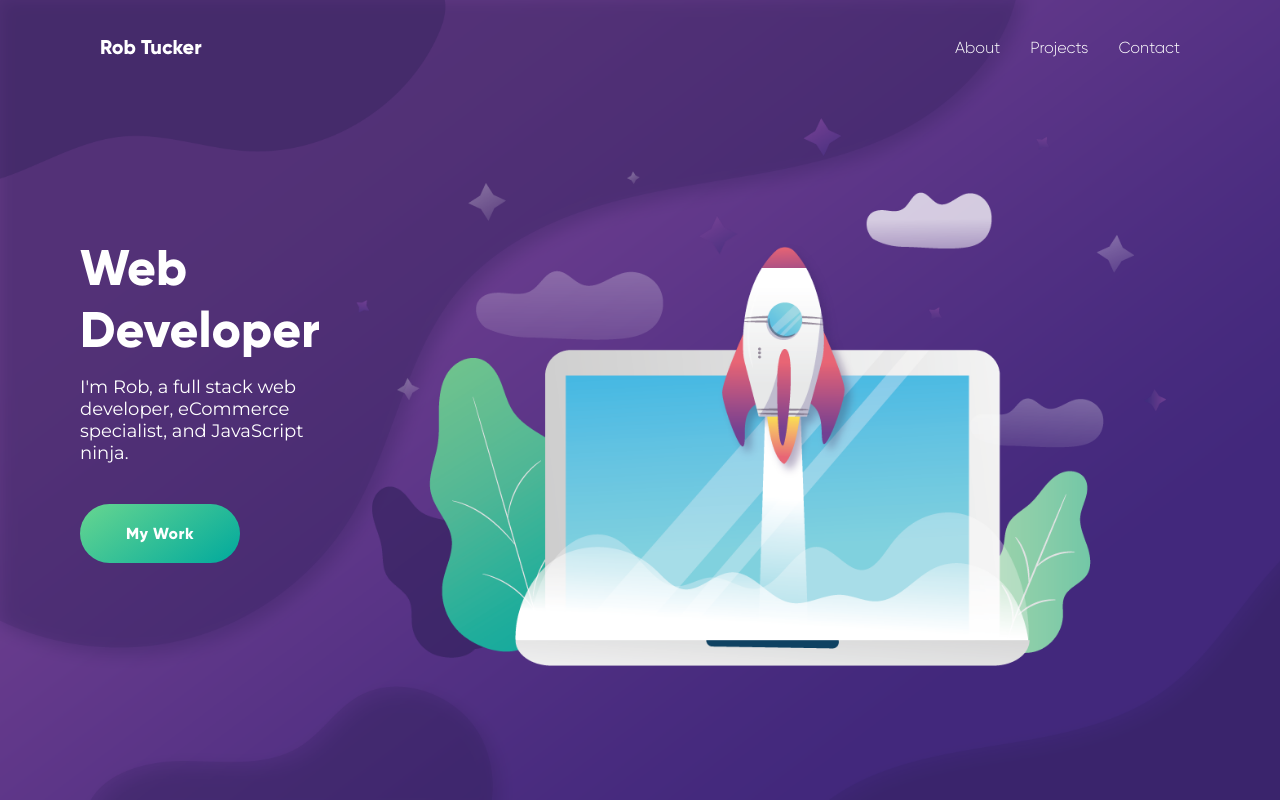
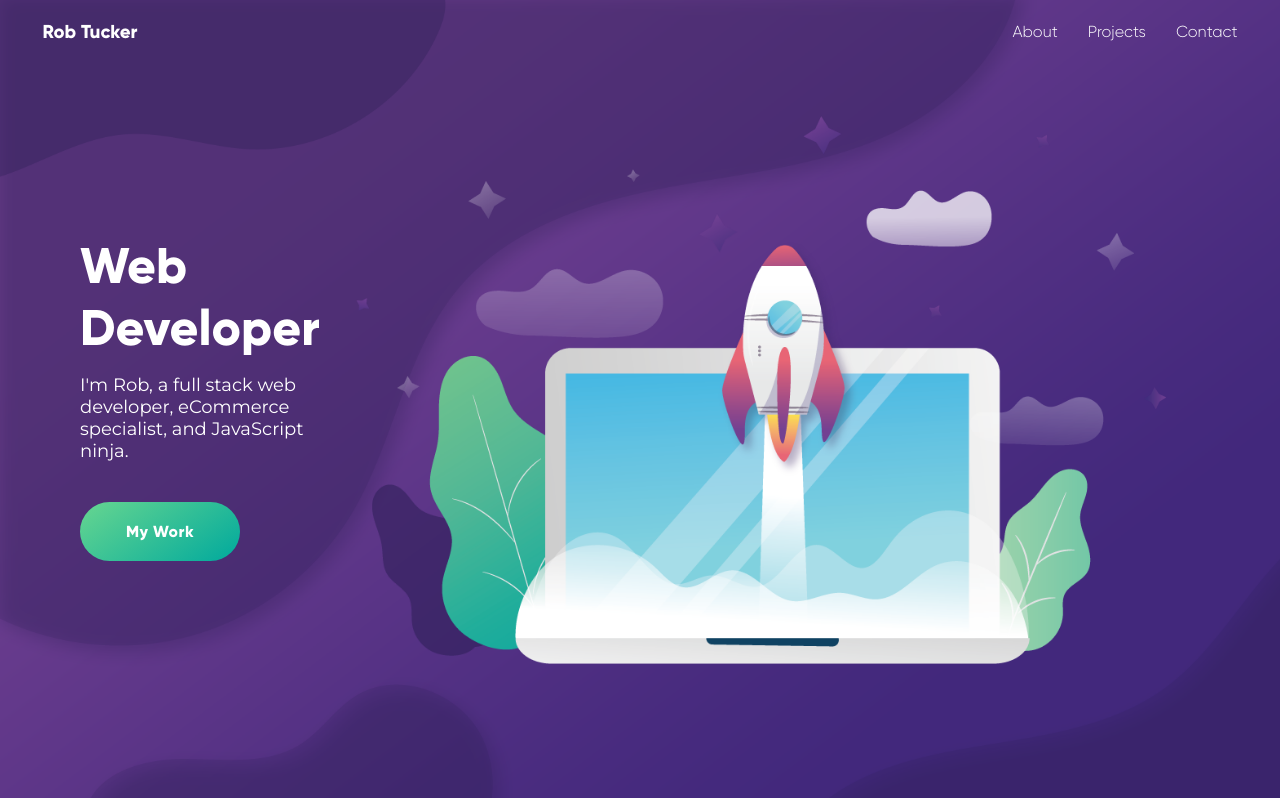
Before and after one commit to rob9095/robt-portfolio, a React (Create React App) app in the folder client/: page / in a window 1280 px wide. Shown: the top 800 px of the page. Built offline with nearby package versions, Linux system fonts and the light colour scheme.

Commit message:
updated header and css

```diff
--- a/client/src/App.js
+++ b/client/src/App.js
@@ -7,15 +7,28 @@ class App extends Component {
   render() {
     return (
       <div className="App">
-          <header>
+          {/* <header>
             <h2><a href="#">Rob Tucker</a></h2>
             <nav>
               <li><a href="#">About</a></li>
               <li><a href="#">Projects</a></li>
               <li><a href="#">Contact</a></li>
             </nav>
+          </header> */}
+          <header>
+            <div className="container">
+              <div className="header-wrapper">
+                <div className="logo">
+                  <h3>Rob Tucker</h3>
+                </div>
+                <nav>
+                  <li><a href="#">About</a></li>
+                  <li><a href="#">Projects</a></li>
+                  <li><a href="#">Contact</a></li>
+                </nav>
+              </div>
+            </div>
           </header>
-
           <section className="hero">
             <div className="background-image" style={{
               backgroundImage: `url(${heroBg})`,
--- a/client/src/index.css
+++ b/client/src/index.css
@@ -93,6 +93,41 @@ section {
 /* Header Styles */
 
 header {
+  position: relative;
+  background: transparent;
+}
+
+header .header-wrapper {
+  display: flex;
+  justify-content: center;
+  align-items: center;
+  padding: 20px 35px;
+}
+
+.header-wrapper div, .header-wrapper nav {
+  width: 50%;
+  display: flex;
+  justify-content: center;
+  align-items: center;
+  color: #fff;
+}
+
+header .logo {
+  align-items: flex-start;
+  flex-direction: column;
+}
+
+.header-wrapper nav {
+  margin-right: -15px;
+  justify-content: flex-end;
+}
+
+header nav li {
+  margin: 0 15px;
+}
+
+/*
+header {
   position: absolute;
   width: 100%;
   display: flex;
@@ -146,7 +181,7 @@ header h2 {
 .flex-col-tablet {
   flex-direction: column;
 }
-}
+} */
 
 /* Hero Styles */
 
@@ -157,6 +192,7 @@ header h2 {
   min-height: 100vh;
   color: #fff;
   overflow: hidden;
+  margin-top: -65px;
 }
 
 .hero .background-image {
```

Exercise instructions: Without the pictures, restate all of the entries word for word.

Exercise result:
Before and after one commit to rob9095/robt-portfolio, a React (Create React App) app in the folder client/: page / in a window 1280 px wide. Shown: the top 800 px of the page. Built offline with nearby package versions, Linux system fonts and the light colour scheme.

Commit message:
updated header and css

```diff
--- a/client/src/App.js
+++ b/client/src/App.js
@@ -7,15 +7,28 @@ class App extends Component {
   render() {
     return (
       <div className="App">
-          <header>
+          {/* <header>
             <h2><a href="#">Rob Tucker</a></h2>
             <nav>
               <li><a href="#">About</a></li>
               <li><a href="#">Projects</a></li>
               <li><a href="#">Contact</a></li>
             </nav>
+          </header> */}
+          <header>
+            <div className="container">
+              <div className="header-wrapper">
+                <div className="logo">
+                  <h3>Rob Tucker</h3>
+                </div>
+                <nav>
+                  <li><a href="#">About</a></li>
+                  <li><a href="#">Projects</a></li>
+                  <li><a href="#">Contact</a></li>
+                </nav>
+              </div>
+            </div>
           </header>
-
           <section className="hero">
             <div className="background-image" style={{
               backgroundImage: `url(${heroBg})`,
--- a/client/src/index.css
+++ b/client/src/index.css
@@ -93,6 +93,41 @@ section {
 /* Header Styles */
 
 header {
+  position: relative;
+  background: transparent;
+}
+
+header .header-wrapper {
+  display: flex;
+  justify-content: center;
+  align-items: center;
+  padding: 20px 35px;
+}
+
+.header-wrapper div, .header-wrapper nav {
+  width: 50%;
+  display: flex;
+  justify-content: center;
+  align-items: center;
+  color: #fff;
+}
+
+header .logo {
+  align-items: flex-start;
+  flex-direction: column;
+}
+
+.header-wrapper nav {
+  margin-right: -15px;
+  justify-content: flex-end;
+}
+
+header nav li {
+  margin: 0 15px;
+}
+
+/*
+header {
   position: absolute;
   width: 100%;
   display: flex;
@@ -146,7 +181,7 @@ header h2 {
 .flex-col-tablet {
   flex-direction: column;
 }
-}
+} */
 
 /* Hero Styles */
 
@@ -157,6 +192,7 @@ header h2 {
   min-height: 100vh;
   color: #fff;
   overflow: hidden;
+  margin-top: -65px;
 }
 
 .hero .background-image {
```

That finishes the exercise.